• [Try it] Once the pictures are set aside, retype the remaining entries exactly.
Supplied records: Begin
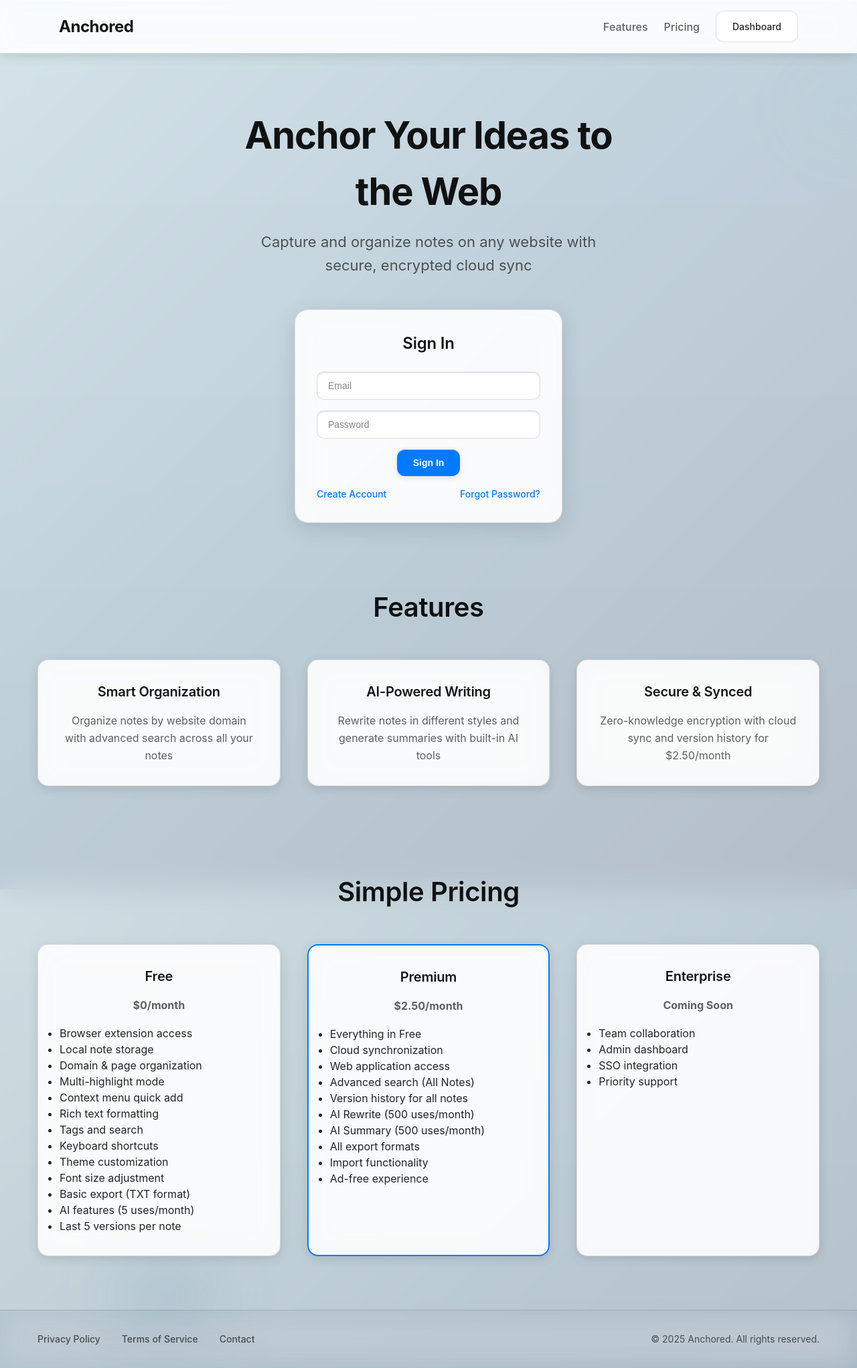
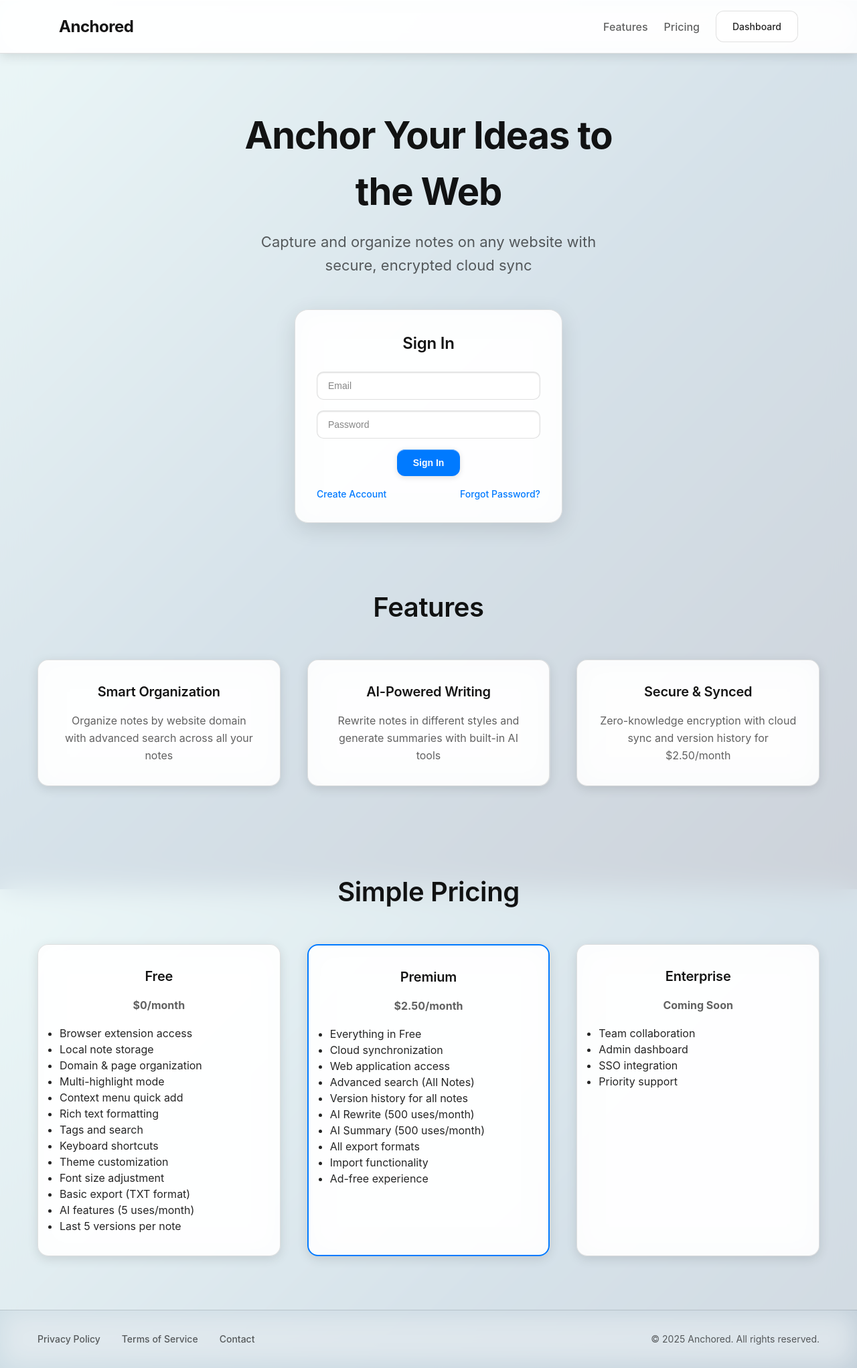
Before and after one commit to g1mliii/URL-Notes, a Jekyll site: the page built from index.html, in a window 1280 px wide. Shown: the whole page at 67% size. Built offline with Jekyll 4.4.1, drawn with Linux system fonts in a browser that asks for light colours.

Commit message:
fix footer

```diff
--- a/css/main.css
+++ b/css/main.css
@@ -177,25 +177,10 @@
   transform: translateZ(0);
 }
 
-/* Nebulous liquid-glass background overlay */
+/* Nebulous liquid-glass background overlay - DISABLED for footer fix */
 .app-container::before {
-  content: '';
-  position: absolute;
-  top: -20%;
-  left: -20%;
-  right: -20%;
-  bottom: -20%;
-  pointer-events: none;
-  z-index: -1;
-  background:
-    linear-gradient(180deg, rgba(27, 79, 114, 0.10), rgba(15, 35, 50, 0.14)),
-    radial-gradient(140px 200px at 18% 12%, rgba(46, 134, 171, 0.18), transparent 60%),
-    radial-gradient(180px 140px at 85% 20%, rgba(168, 218, 220, 0.12), transparent 60%),
-    radial-gradient(220px 180px at 28% 82%, rgba(69, 123, 157, 0.12), transparent 60%),
-    radial-gradient(200px 220px at 92% 88%, rgba(29, 53, 87, 0.12), transparent 60%);
-  filter: blur(34px) saturate(125%);
-  opacity: 1;
-  animation: nebulous-flow 40s ease-in-out infinite;
+  /* content: ''; */
+  display: none;
 }
 
 @media (prefers-color-scheme: dark) {
```
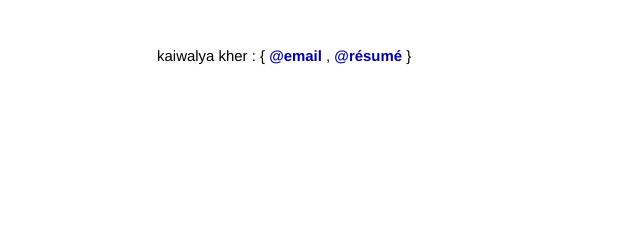
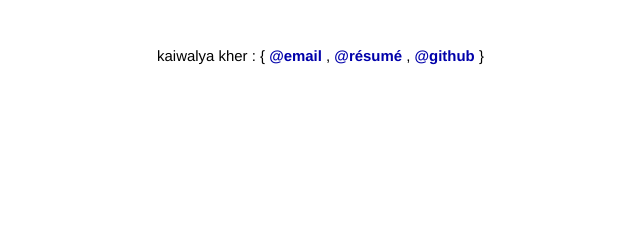
Before and after one commit to kaiwalya/kaiwalya.github.io, a Jekyll site: the page built from index.html, in a window 1280 px wide. Shown: the top 240 px of the page, without its empty margins (169-809 px from the left). Built offline with Jekyll 4.4.1, drawn with Linux system fonts in a browser that asks for light colours; Markdown is read by kramdown in place of the engine named in the settings.

Commit message:
Adding link to github

```diff
--- a/_layouts/default.html
+++ b/_layouts/default.html
@@ -21,6 +21,8 @@
             <a href="mailto:kaiwalya@kaiwalya.com">@email</a>
             ,
             <a href="./resume">@résumé</a>
+            ,
+            <a href="https://github.com/kaiwalya">@github</a>
             }
           </div>
 
```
Supplied records: End
• [Response box]
Before and after one commit to g1mliii/URL-Notes, a Jekyll site: the page built from index.html, in a window 1280 px wide. Shown: the whole page at 67% size. Built offline with Jekyll 4.4.1, drawn with Linux system fonts in a browser that asks for light colours.

Commit message:
fix footer

```diff
--- a/css/main.css
+++ b/css/main.css
@@ -177,25 +177,10 @@
   transform: translateZ(0);
 }
 
-/* Nebulous liquid-glass background overlay */
+/* Nebulous liquid-glass background overlay - DISABLED for footer fix */
 .app-container::before {
-  content: '';
-  position: absolute;
-  top: -20%;
-  left: -20%;
-  right: -20%;
-  bottom: -20%;
-  pointer-events: none;
-  z-index: -1;
-  background:
-    linear-gradient(180deg, rgba(27, 79, 114, 0.10), rgba(15, 35, 50, 0.14)),
-    radial-gradient(140px 200px at 18% 12%, rgba(46, 134, 171, 0.18), transparent 60%),
-    radial-gradient(180px 140px at 85% 20%, rgba(168, 218, 220, 0.12), transparent 60%),
-    radial-gradient(220px 180px at 28% 82%, rgba(69, 123, 157, 0.12), transparent 60%),
-    radial-gradient(200px 220px at 92% 88%, rgba(29, 53, 87, 0.12), transparent 60%);
-  filter: blur(34px) saturate(125%);
-  opacity: 1;
-  animation: nebulous-flow 40s ease-in-out infinite;
+  /* content: ''; */
+  display: none;
 }
 
 @media (prefers-color-scheme: dark) {
```
Before and after one commit to kaiwalya/kaiwalya.github.io, a Jekyll site: the page built from index.html, in a window 1280 px wide. Shown: the top 240 px of the page, without its empty margins (169-809 px from the left). Built offline with Jekyll 4.4.1, drawn with Linux system fonts in a browser that asks for light colours; Markdown is read by kramdown in place of the engine named in the settings.

Commit message:
Adding link to github

```diff
--- a/_layouts/default.html
+++ b/_layouts/default.html
@@ -21,6 +21,8 @@
             <a href="mailto:kaiwalya@kaiwalya.com">@email</a>
             ,
             <a href="./resume">@résumé</a>
+            ,
+            <a href="https://github.com/kaiwalya">@github</a>
             }
           </div>
 
```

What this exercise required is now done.